Don’t miss Orioles players, John Means & Paul Fry, as they guest host at our Brews and O’s event!

Study to assess water, sewer Will review feasibility of serving southwest


The county plans to hire a consultant to study whether providing areas in southwest Carroll with public water and sewer systems is practical and could accommodate higher-density residential development and industrial and commercial uses.

The study is part of the Department of Planning's comprehensive land-use analysis for southwest Carroll, a 50-square-mile area bounded by Route 26, Route 97 and the Howard and Frederick county borders. The study area, traditionally an agricultural region that recently has experienced rapid residential development, does not include Mount Airy.

The county commissioners asked the planning office to submit recommendations by year's end for zoning changes that could allow different types of developments in the region, which has a population of about 11,000.

The commissioners' order for a comprehensive zoning study was prompted by a 1991 decision in which they rejected a request to rezone a 360-acre farm near Berrett. The rezoning would have cleared the way for development of a luxury 108-home subdivision and a golf course.

Planners will evaluate whether some areas of the region are suitable for a high-technology and professional office industrial park, higher densities and developments featuring a mixture of commercial, office and residential uses with a "village center" concept.

But first, a consultant must analyze whether public water and sewer would be economically feasible, and what type of systems could support the developments, said planner Gregg Horner, the project's coordinator.

"It's one of the initial things we have to find out in a comprehensive land-use study," said Horner. "It determines how many possibilities we have. If we can't provide public water and sewer, it limits the possibilities for land uses."

The planning office, assisted by an appointed citizens committee, also is studying the region's transportation network, environmental conditions and school population projections to determine what types of development would be feasible without detracting from the quality of life.

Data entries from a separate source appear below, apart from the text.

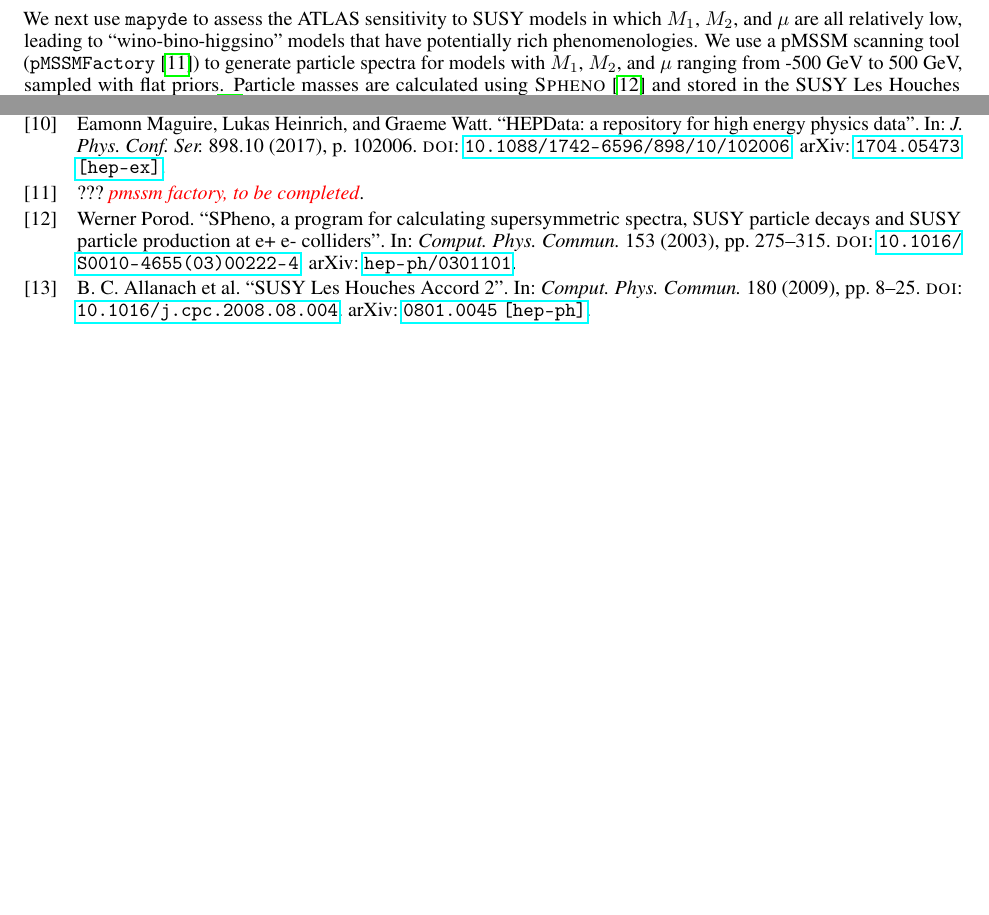
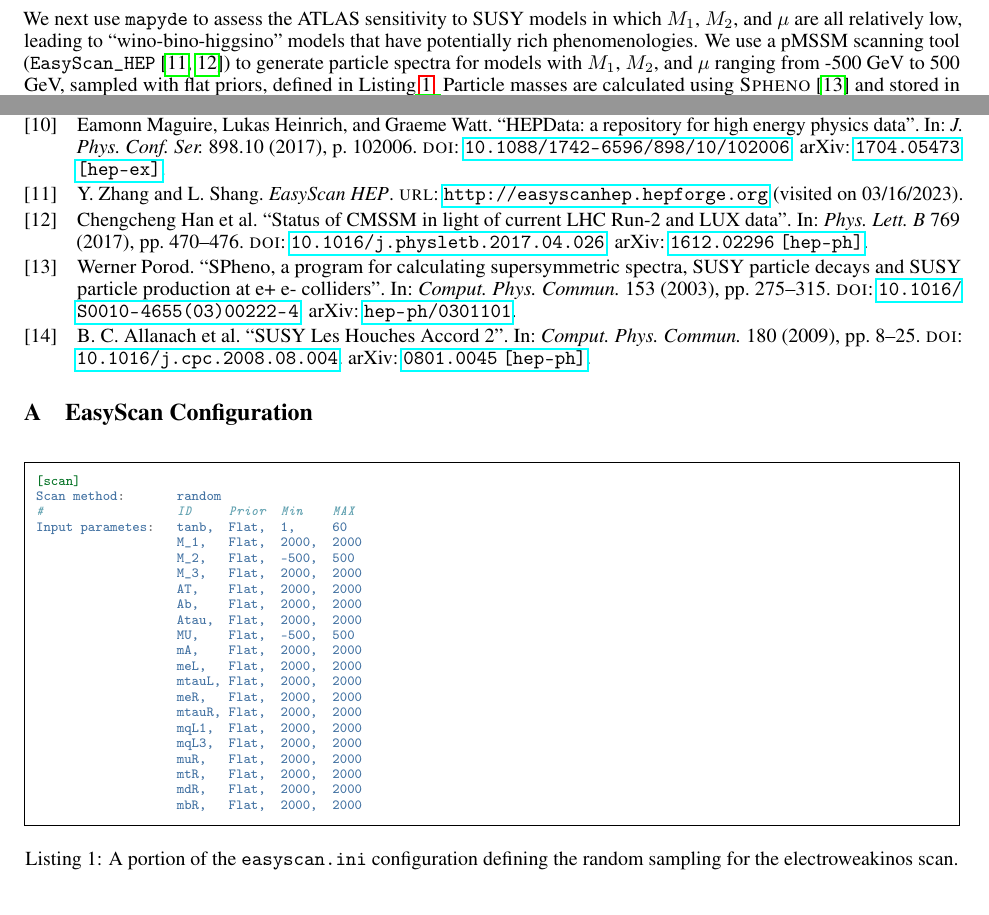
Before and after one commit to scipp-atlas/mapyde-paper, a LaTeX paper (main.tex): two parts of pages 4 and 6 of 6, joined at a grey line, cut so that both start at the same text. Compiled offline with pdfLaTeX.

Commit message:
add easyscan config, change to cleveref

```diff
--- a/main.tex
+++ b/main.tex
@@ -5,6 +5,7 @@
 \usepackage[utf8]{inputenc} % allow utf-8 input
 \usepackage[T1]{fontenc}    % use 8-bit T1 fonts
 \usepackage{hyperref}       % hyperlinks
+\usepackage{cleveref}
 \usepackage{url}            % simple URL typesetting
 \usepackage{booktabs}       % professional-quality tables
 \usepackage{amsfonts}       % blackboard math symbols
@@ -27,7 +41,7 @@
 \newcommand{\mapyde}{\texttt{mapyde}}
 \newcommand{\simpleanalysis}{\texttt{SimpleAnalysis}}
 \newcommand{\madgraph}{\textsc{MadGraph}}
-\newcommand{\madspin}{\textsc{MadSPin}}
+\newcommand{\madspin}{\textsc{MadSpin}}
 \newcommand{\pythia}{\textsc{Pythia}}
 \newcommand{\delphes}{\textsc{Delphes}}
 \newcommand{\pyhf}{\texttt{pyhf}}
@@ -35,7 +49,7 @@
 \newcommand{\hepdata}{\texttt{HEPData}}
 \newcommand{\hepmc}{\textsc{hepmc}}
 \newcommand{\pt}{\ensuremath{p_{\mathrm{T}}}}
-\newcommand{\pmssmfactory}{\texttt{pMSSMFactory}}
+\newcommand{\easyscanhep}{\texttt{EasyScan\_HEP}}
 \newcommand{\spheno}{\textsc{Spheno}}
 
 \newcommand{\thistitle}{Reduce, Reuse, Reinterpret: an end-to-end pipeline for recycling particle physics results}
@@ -206,5 +220,5 @@ The ATLAS search for compressed electroweakinos considered two different simplif
 	\label{fig:Higgsino}
 \end{figure}
 
-We next use \mapyde{} to assess the ATLAS sensitivity to SUSY models in which $M_1$, $M_2$, and $\mu$ are all relatively low, leading to \enquote{wino-bino-higgsino} models that have potentially rich phenomenologies.  We use a pMSSM scanning tool (\pmssmfactory~\cite{pMSSMfactory}) to generate particle spectra for models with $M_1$, $M_2$, and $\mu$ ranging from -500 GeV to 500 GeV, sampled with flat priors.  Particle masses are calculated using \spheno~\cite{Porod:2003um} and stored in the SUSY Les Houches Accord (SLHA) format~\cite{Allanach:2008qq}.  From this sample we select 81 models satisfying $m(\chioz) > 100$ GeV, $m(\chithz)<300$ GeV, and $(m(\chithz)-m(\chioz))<50$ GeV for further study.  The SLHA records for these models are used as inputs for event generation, simulation, and analysis in \mapyde.  Branching ratios for electroweakino decays are taken directly from the \spheno{} output, with a constant k-factor of 1.2 applied to all samples.
+We next use \mapyde{} to assess the ATLAS sensitivity to SUSY models in which $M_1$, $M_2$, and $\mu$ are all relatively low, leading to \enquote{wino-bino-higgsino} models that have potentially rich phenomenologies.  We use a pMSSM scanning tool (\easyscanhep~\cite{easyscanhep,Han:2016gvr}) to generate particle spectra for models with $M_1$, $M_2$, and $\mu$ ranging from -500 GeV to 500 GeV, sampled with flat priors, defined in~\Cref{lst:easyscanini}.  Particle masses are calculated using \spheno~\cite{Porod:2003um} and stored in the SUSY Les Houches Accord (SLHA) format~\cite{Allanach:2008qq}.  From this sample we select 81 models satisfying $m(\chioz) > 100$ GeV, $m(\chithz)<300$ GeV, and $(m(\chithz)-m(\chioz))<50$ GeV for further study.  The SLHA records for these models are used as inputs for event generation, simulation, and analysis in \mapyde.  Branching ratios for electroweakino decays are taken directly from the \spheno{} output, with a constant k-factor of 1.2 applied to all samples.
 
@@ -225,4 +239,38 @@ We have presented \texttt{mapyde}, shown some reinterpretations, and we're done.
 
 \printbibliography
 
+\appendix
+
+\section{EasyScan Configuration}
+\label{sec:easyscan-configuration}
+
+\begin{listing}[H]
+	\begin{minted}[frame=single,framesep=2mm]{ini}
+[scan]
+Scan method:       random
+#                  ID     Prior  Min    MAX
+Input parametes:   tanb,  Flat,  1,     60
+                   M_1,   Flat,  2000,  2000
+                   M_2,   Flat,  -500,  500
+                   M_3,   Flat,  2000,  2000
+                   AT,    Flat,  2000,  2000
+                   Ab,    Flat,  2000,  2000
+                   Atau,  Flat,  2000,  2000
+                   MU,    Flat,  -500,  500
+                   mA,    Flat,  2000,  2000
+                   meL,   Flat,  2000,  2000
+                   mtauL, Flat,  2000,  2000
+                   meR,   Flat,  2000,  2000
+                   mtauR, Flat,  2000,  2000
+                   mqL1,  Flat,  2000,  2000
+                   mqL3,  Flat,  2000,  2000
+                   muR,   Flat,  2000,  2000
+                   mtR,   Flat,  2000,  2000
+                   mdR,   Flat,  2000,  2000
+                   mbR,   Flat,  2000,  2000
+  \end{minted}
+	\caption{A portion of the \texttt{easyscan.ini} configuration defining the random sampling for the electroweakinos scan.}
+	\label{lst:easyscanini}
+\end{listing}
+
 \end{document}
```
Also changed, not shown: .pre-commit-config.yaml (+0 -2 lines), references.bib (+20 -6 lines), .latexmkrc (added), main.tex (23 more changed lines). Lines whose indentation alone changed are shown as unchanged.
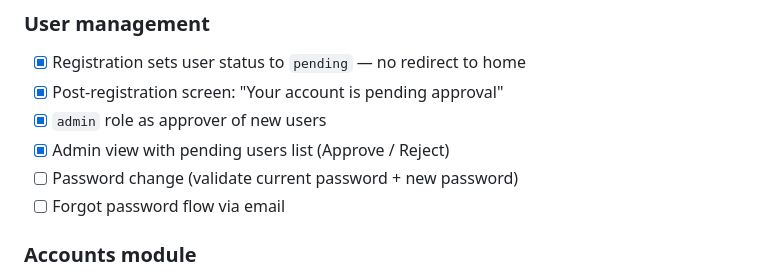
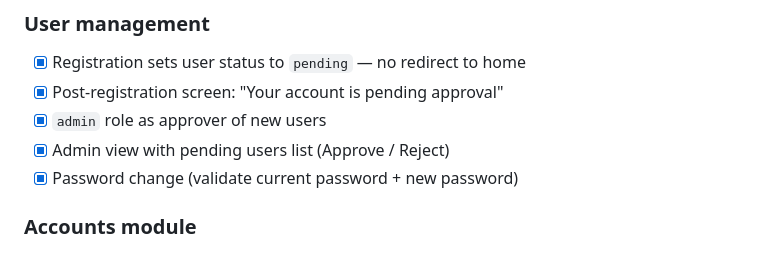
Before and after one commit to Hayabusa1002/second_brain_py, a Markdown page: docs/roadmap.md, the part around the change. Rendered like a GitHub page.

Commit message:
rodmap: drop task, forgot password via email

```diff
--- a/docs/roadmap.md
+++ b/docs/roadmap.md
@@ -181,8 +181,7 @@ Build an application to manage shared finances as a couple, allowing users to:
 - [x] Post-registration screen: "Your account is pending approval"
 - [x] `admin` role as approver of new users
 - [x] Admin view with pending users list (Approve / Reject)
-- [ ] Password change (validate current password + new password)
-- [ ] Forgot password flow via email
+- [x] Password change (validate current password + new password)
 
 ### Accounts module
 
```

Some members of the committee say agriculture no longer is viable in the region because farms are surrounded by houses. They suggest that some land should be rezoned for higher-density residential development so farmers can be compensated fairly. Others say more job opportunities should be available in the region, which has become a bedroom community for Baltimore and Washington commuters.

The consultant will study the feasibility of providing public water and sewer in defined regions near Woodbine, Morgan, Winfield, Taylorsville and the area bounded by Route 97 and Hoods Mill, Woodbine and Fannie Dorsey roads. A contract is expected to be awarded by June 12, and the study should be completed in September.

The consultant will study the possibility of extending the Freedom District water and sewerage systems, and the potential impact of the planned Gillis Falls Reservoir, a project now shelved because of environmental conflicts. The consultant also will evaluate water source options and alternative techniques for disposing of sewage, and it will provide cost estimates.

"We want to have a system that's going to pay for itself," said Horner. "The recommendation may be that it's not feasible because of a lack of water or it's economically impossible."

Copyright © 2019, The Baltimore Sun, a Baltimore Sun Media Group publication | Place an Ad